Exact copies of all the entries are required, and no pictures should appear in them.

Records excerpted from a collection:
··········

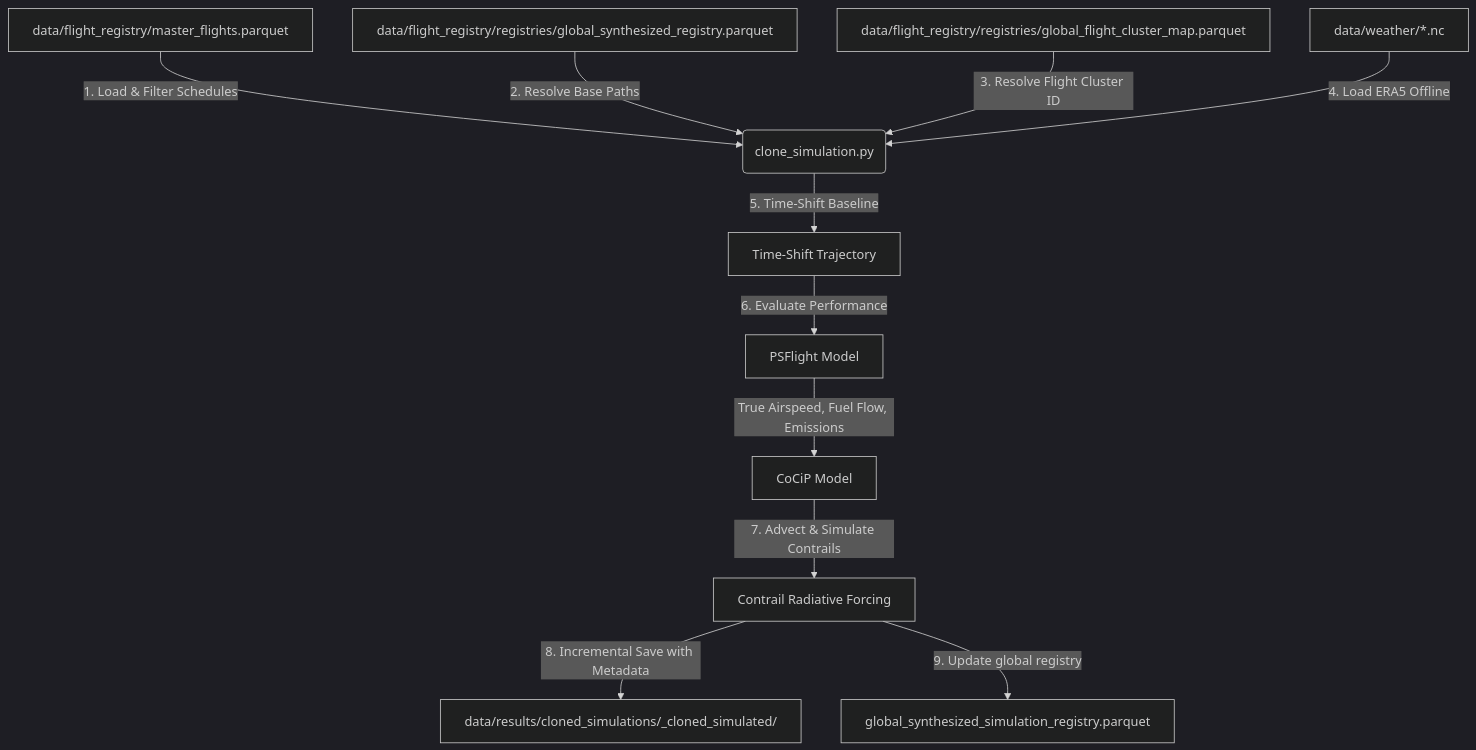
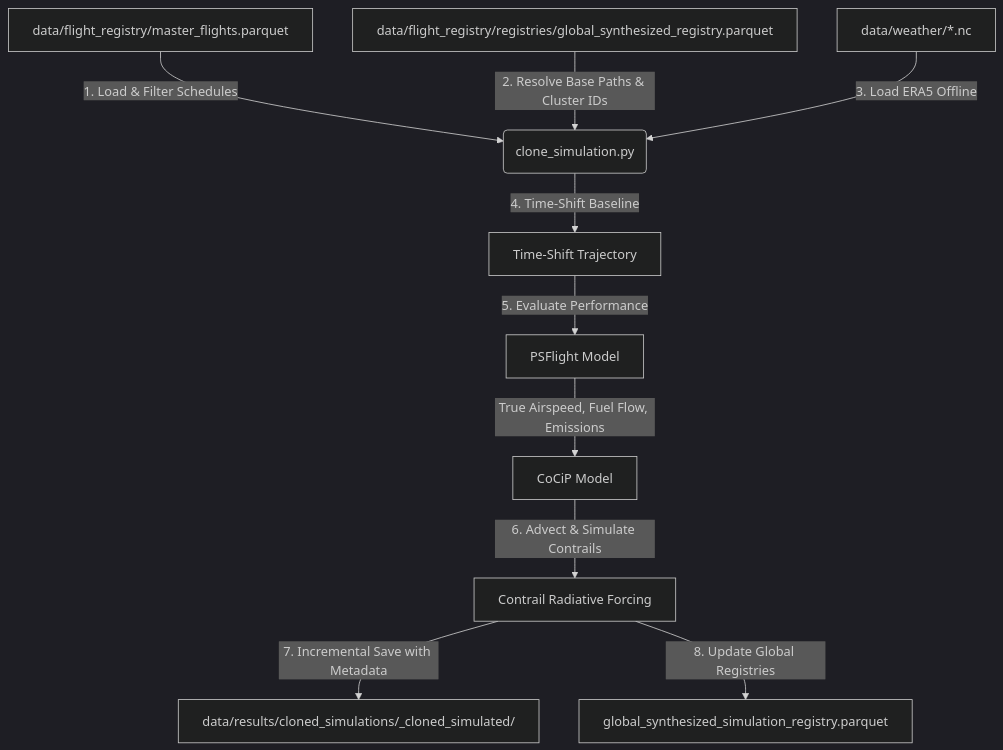
The diagram in src/physics/README.md (Bauzement123/flight-physics-pipeline), drawn with Mermaid (dark theme) before and after one commit. The commit also changed other lines of this file and 27 other files, not shown here.

````diff
--- a/src/physics/README.md
+++ b/src/physics/README.md
@@ -63,15 +63,14 @@
 ```mermaid
 graph TD
     A[data/flight_registry/master_flights.parquet] -->|1. Load & Filter Schedules| B(clone_simulation.py)
-    C[data/flight_registry/registries/global_synthesized_registry.parquet] -->|2. Resolve Base Paths| B
-    K[data/flight_registry/registries/global_flight_cluster_map.parquet] -->|3. Resolve Flight Cluster ID| B
-    D[data/weather/*.nc] -->|4. Load ERA5 Offline| B
+    C[data/flight_registry/registries/global_synthesized_registry.parquet] -->|2. Resolve Base Paths & Cluster IDs| B
+    D[data/weather/*.nc] -->|3. Load ERA5 Offline| B
     
-    B -->|5. Time-Shift Baseline| E[Time-Shift Trajectory]
-    E -->|6. Evaluate Performance| F[PSFlight Model]
+    B -->|4. Time-Shift Baseline| E[Time-Shift Trajectory]
+    E -->|5. Evaluate Performance| F[PSFlight Model]
     F -->|True Airspeed, Fuel Flow, Emissions| G[CoCiP Model]
-    G -->|7. Advect & Simulate Contrails| H[Contrail Radiative Forcing]
+    G -->|6. Advect & Simulate Contrails| H[Contrail Radiative Forcing]
     
-    H -->|8. Incremental Save with Metadata| I[data/results/cloned_simulations/<route>_cloned_simulated/]
-    H -->|9. Update global registry| J[global_synthesized_simulation_registry.parquet]
+    H -->|7. Incremental Save with Metadata| I[data/results/cloned_simulations/<route>_cloned_simulated/]
+    H -->|8. Update Global Registries| J[global_synthesized_simulation_registry.parquet]
 ```
````
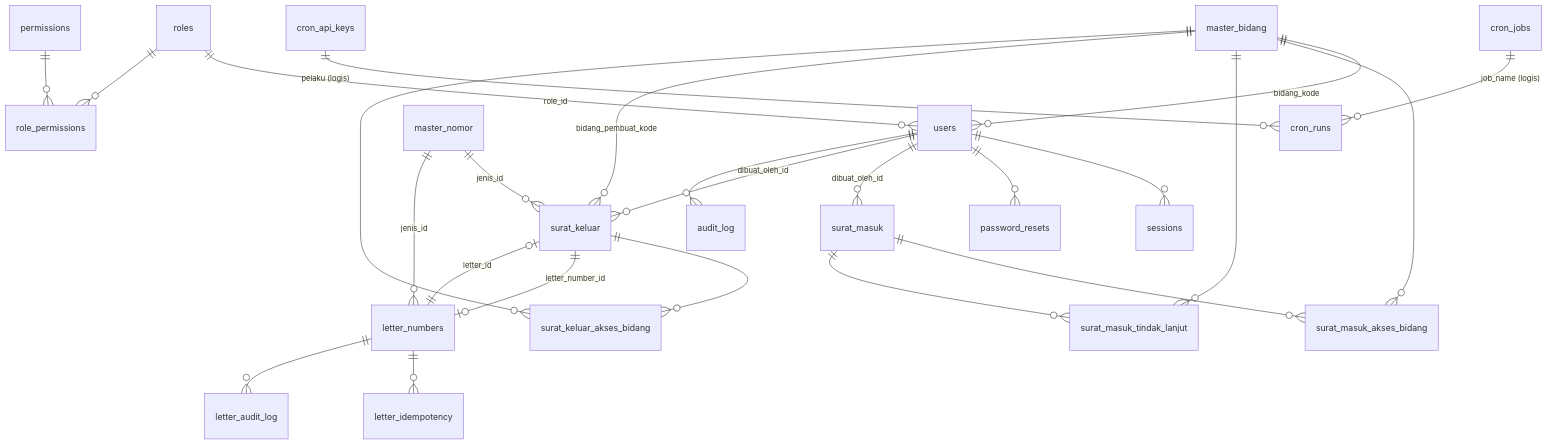
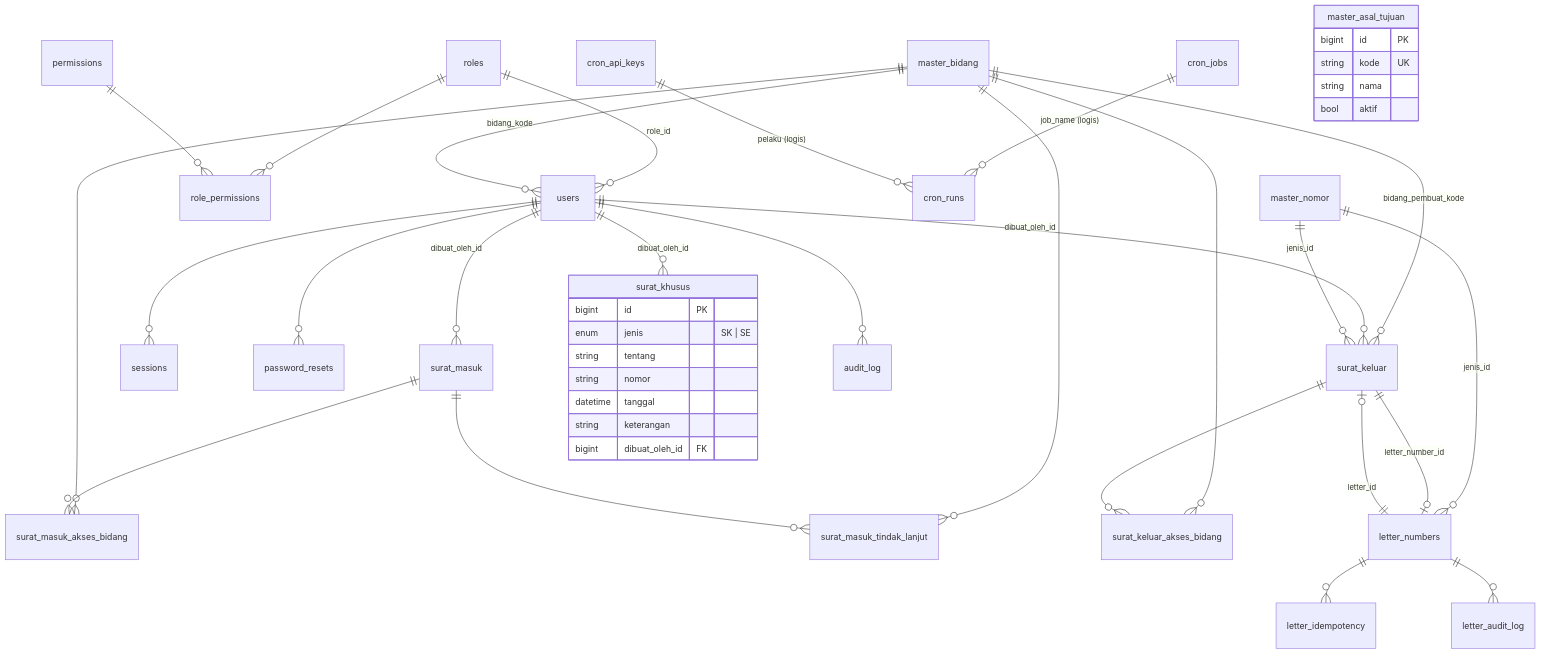
One commit to asfrzn181/siprima changed the diagram in db/ERD.md. Above: the diagram before and after it, drawn with Mermaid. The commit also changed other lines of this file and 62 other files, not shown here.

````diff
--- a/db/ERD.md
+++ b/db/ERD.md
@@ -3,31 +3,48 @@
 ```mermaid
 erDiagram
   roles ||--o{ users : "role_id"
   roles ||--o{ role_permissions : ""
   permissions ||--o{ role_permissions : ""
   master_bidang ||--o{ users : "bidang_kode"
   master_bidang ||--o{ surat_masuk_akses_bidang : ""
   master_bidang ||--o{ surat_masuk_tindak_lanjut : ""
   master_bidang ||--o{ surat_keluar : "bidang_pembuat_kode"
   master_bidang ||--o{ surat_keluar_akses_bidang : ""
 
   users ||--o{ sessions : ""
   users ||--o{ password_resets : ""
   users ||--o{ surat_masuk : "dibuat_oleh_id"
   users ||--o{ surat_keluar : "dibuat_oleh_id"
+  users ||--o{ surat_khusus : "dibuat_oleh_id"
   users ||--o{ audit_log : ""
 
   master_nomor ||--o{ surat_keluar : "jenis_id"
   master_nomor ||--o{ letter_numbers : "jenis_id"
 
   surat_masuk ||--o{ surat_masuk_akses_bidang : ""
   surat_masuk ||--o{ surat_masuk_tindak_lanjut : ""
   surat_keluar ||--o{ surat_keluar_akses_bidang : ""
   surat_keluar ||--o| letter_numbers : "letter_number_id"
   letter_numbers ||--o| surat_keluar : "letter_id"
   letter_numbers ||--o{ letter_idempotency : ""
   letter_numbers ||--o{ letter_audit_log : ""
 
   cron_jobs ||--o{ cron_runs : "job_name (logis)"
   cron_api_keys ||--o{ cron_runs : "pelaku (logis)"
+
+  master_asal_tujuan {
+    bigint id PK
+    string kode UK
+    string nama
+    bool aktif
+  }
+  surat_khusus {
+    bigint id PK
+    enum jenis "SK | SE"
+    string tentang
+    string nomor
+    datetime tanggal
+    string keterangan
+    bigint dibuat_oleh_id FK
+  }
 ```
````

··········

Reply -
The diagram in src/physics/README.md (Bauzement123/flight-physics-pipeline), drawn with Mermaid (dark theme) before and after one commit. The commit also changed other lines of this file and 27 other files, not shown here.

````diff
--- a/src/physics/README.md
+++ b/src/physics/README.md
@@ -63,15 +63,14 @@
 ```mermaid
 graph TD
     A[data/flight_registry/master_flights.parquet] -->|1. Load & Filter Schedules| B(clone_simulation.py)
-    C[data/flight_registry/registries/global_synthesized_registry.parquet] -->|2. Resolve Base Paths| B
-    K[data/flight_registry/registries/global_flight_cluster_map.parquet] -->|3. Resolve Flight Cluster ID| B
-    D[data/weather/*.nc] -->|4. Load ERA5 Offline| B
+    C[data/flight_registry/registries/global_synthesized_registry.parquet] -->|2. Resolve Base Paths & Cluster IDs| B
+    D[data/weather/*.nc] -->|3. Load ERA5 Offline| B
     
-    B -->|5. Time-Shift Baseline| E[Time-Shift Trajectory]
-    E -->|6. Evaluate Performance| F[PSFlight Model]
+    B -->|4. Time-Shift Baseline| E[Time-Shift Trajectory]
+    E -->|5. Evaluate Performance| F[PSFlight Model]
     F -->|True Airspeed, Fuel Flow, Emissions| G[CoCiP Model]
-    G -->|7. Advect & Simulate Contrails| H[Contrail Radiative Forcing]
+    G -->|6. Advect & Simulate Contrails| H[Contrail Radiative Forcing]
     
-    H -->|8. Incremental Save with Metadata| I[data/results/cloned_simulations/<route>_cloned_simulated/]
-    H -->|9. Update global registry| J[global_synthesized_simulation_registry.parquet]
+    H -->|7. Incremental Save with Metadata| I[data/results/cloned_simulations/<route>_cloned_simulated/]
+    H -->|8. Update Global Registries| J[global_synthesized_simulation_registry.parquet]
 ```
````
One commit to asfrzn181/siprima changed the diagram in db/ERD.md. Above: the diagram before and after it, drawn with Mermaid. The commit also changed other lines of this file and 62 other files, not shown here.

````diff
--- a/db/ERD.md
+++ b/db/ERD.md
@@ -3,31 +3,48 @@
 ```mermaid
 erDiagram
   roles ||--o{ users : "role_id"
   roles ||--o{ role_permissions : ""
   permissions ||--o{ role_permissions : ""
   master_bidang ||--o{ users : "bidang_kode"
   master_bidang ||--o{ surat_masuk_akses_bidang : ""
   master_bidang ||--o{ surat_masuk_tindak_lanjut : ""
   master_bidang ||--o{ surat_keluar : "bidang_pembuat_kode"
   master_bidang ||--o{ surat_keluar_akses_bidang : ""
 
   users ||--o{ sessions : ""
   users ||--o{ password_resets : ""
   users ||--o{ surat_masuk : "dibuat_oleh_id"
   users ||--o{ surat_keluar : "dibuat_oleh_id"
+  users ||--o{ surat_khusus : "dibuat_oleh_id"
   users ||--o{ audit_log : ""
 
   master_nomor ||--o{ surat_keluar : "jenis_id"
   master_nomor ||--o{ letter_numbers : "jenis_id"
 
   surat_masuk ||--o{ surat_masuk_akses_bidang : ""
   surat_masuk ||--o{ surat_masuk_tindak_lanjut : ""
   surat_keluar ||--o{ surat_keluar_akses_bidang : ""
   surat_keluar ||--o| letter_numbers : "letter_number_id"
   letter_numbers ||--o| surat_keluar : "letter_id"
   letter_numbers ||--o{ letter_idempotency : ""
   letter_numbers ||--o{ letter_audit_log : ""
 
   cron_jobs ||--o{ cron_runs : "job_name (logis)"
   cron_api_keys ||--o{ cron_runs : "pelaku (logis)"
+
+  master_asal_tujuan {
+    bigint id PK
+    string kode UK
+    string nama
+    bool aktif
+  }
+  surat_khusus {
+    bigint id PK
+    enum jenis "SK | SE"
+    string tentang
+    string nomor
+    datetime tanggal
+    string keterangan
+    bigint dibuat_oleh_id FK
+  }
 ```
````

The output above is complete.